Required action:
Within the data below, copy each line where the string "figures" is found.

[Record extracts]

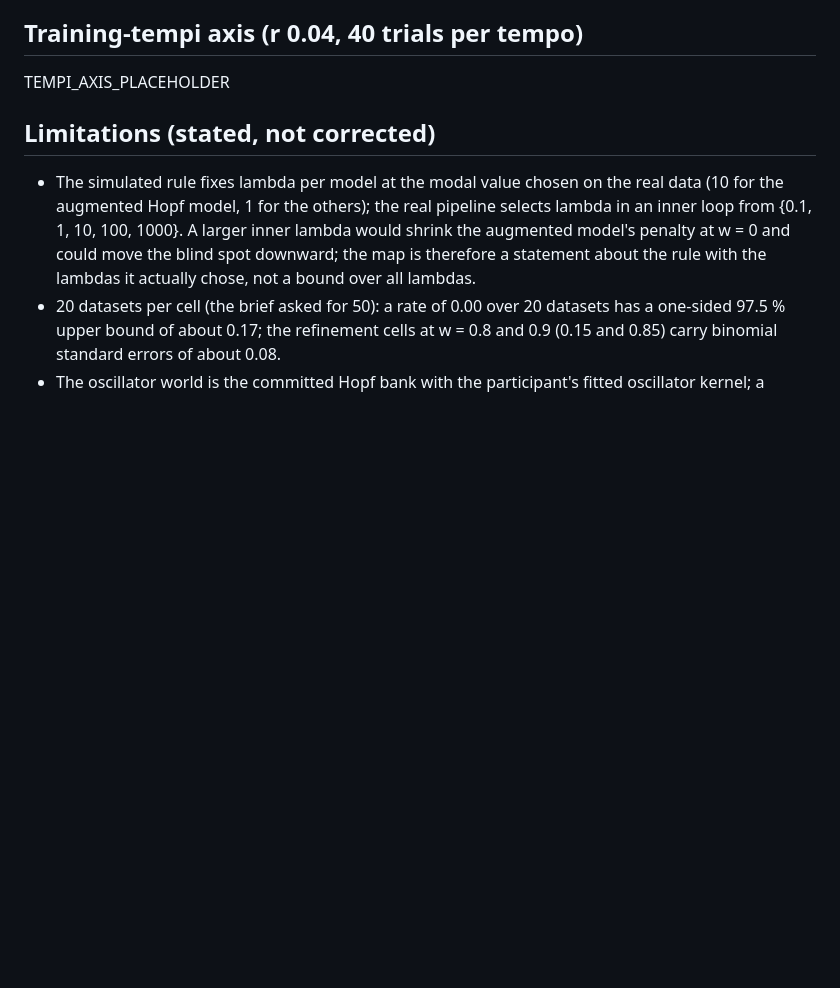
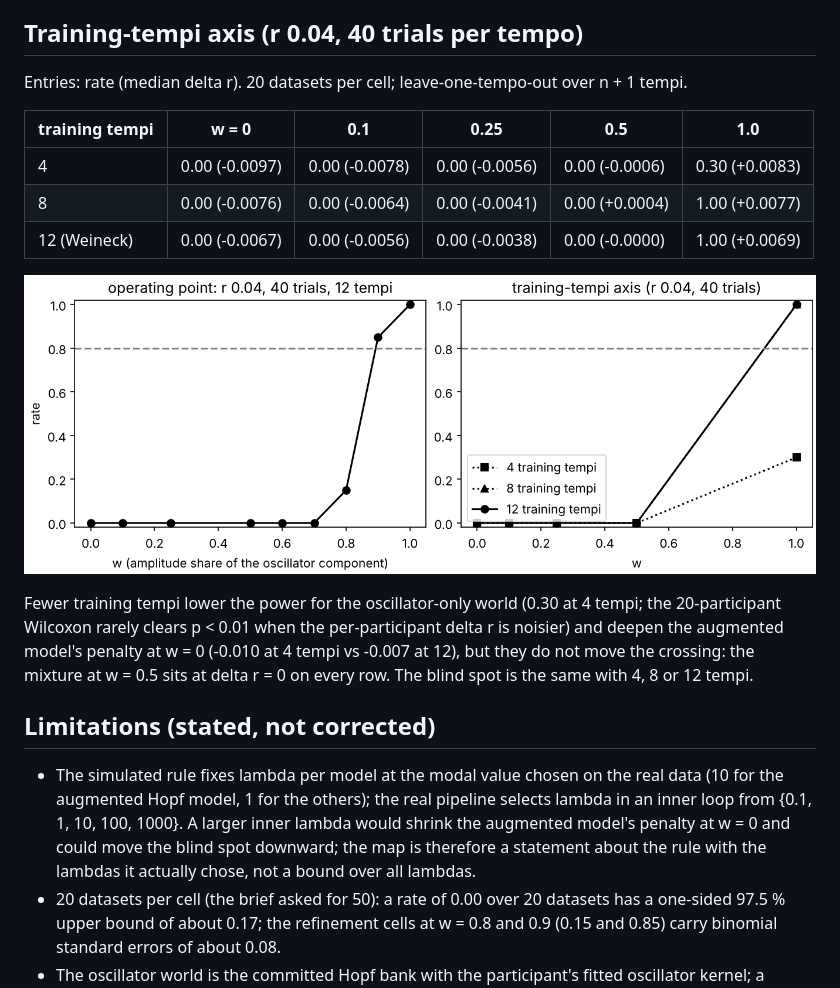
Before and after one commit to TheAwesomeAndy/arspinet-rhythmic-entrainment, a Markdown page: docs/IDENTIFIABILITY_RESULTS.md, the part around the change. Drawn GitHub-style; pictures changed too: docs/figures/identifiability_tempi.png; blank space fills up the shorter version.

```diff
--- a/docs/IDENTIFIABILITY_RESULTS.md
+++ b/docs/IDENTIFIABILITY_RESULTS.md
@@ -72,7 +72,20 @@ Median delta r of the augmented model against the best TRF, by world:
 
 ## Training-tempi axis (r 0.04, 40 trials per tempo)
 
-TEMPI_AXIS_PLACEHOLDER
+Entries: rate (median delta r). 20 datasets per cell; leave-one-tempo-out over n + 1 tempi.
+
+| training tempi | w = 0 | 0.1 | 0.25 | 0.5 | 1.0 |
+|---|---|---|---|---|---|
+| 4 | 0.00 (-0.0097) | 0.00 (-0.0078) | 0.00 (-0.0056) | 0.00 (-0.0006) | 0.30 (+0.0083) |
+| 8 | 0.00 (-0.0076) | 0.00 (-0.0064) | 0.00 (-0.0041) | 0.00 (+0.0004) | 1.00 (+0.0077) |
+| 12 (Weineck) | 0.00 (-0.0067) | 0.00 (-0.0056) | 0.00 (-0.0038) | 0.00 (-0.0000) | 1.00 (+0.0069) |
+
+![training-tempi axis](figures/identifiability_tempi.png)
+
+Fewer training tempi lower the power for the oscillator-only world (0.30 at 4 tempi; the 20-participant
+Wilcoxon rarely clears p < 0.01 when the per-participant delta r is noisier) and deepen the augmented
+model's penalty at w = 0 (-0.010 at 4 tempi vs -0.007 at 12), but they do not move the crossing: the
+mixture at w = 0.5 sits at delta r = 0 on every row. The blind spot is the same with 4, 8 or 12 tempi.
 
 ## Limitations (stated, not corrected)
 
```
Also changed, not shown: README.md (+6 -4 lines), docs/FRAMING.md (+11 -4 lines), 6 other files.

[/Record extracts]

Response:
Before and after one commit to TheAwesomeAndy/arspinet-rhythmic-entrainment, a Markdown page: docs/IDENTIFIABILITY_RESULTS.md, the part around the change. Drawn GitHub-style; pictures changed too: docs/figures/identifiability_tempi.png; blank space fills up the shorter version.
+![training-tempi axis](figures/identifiability_tempi.png)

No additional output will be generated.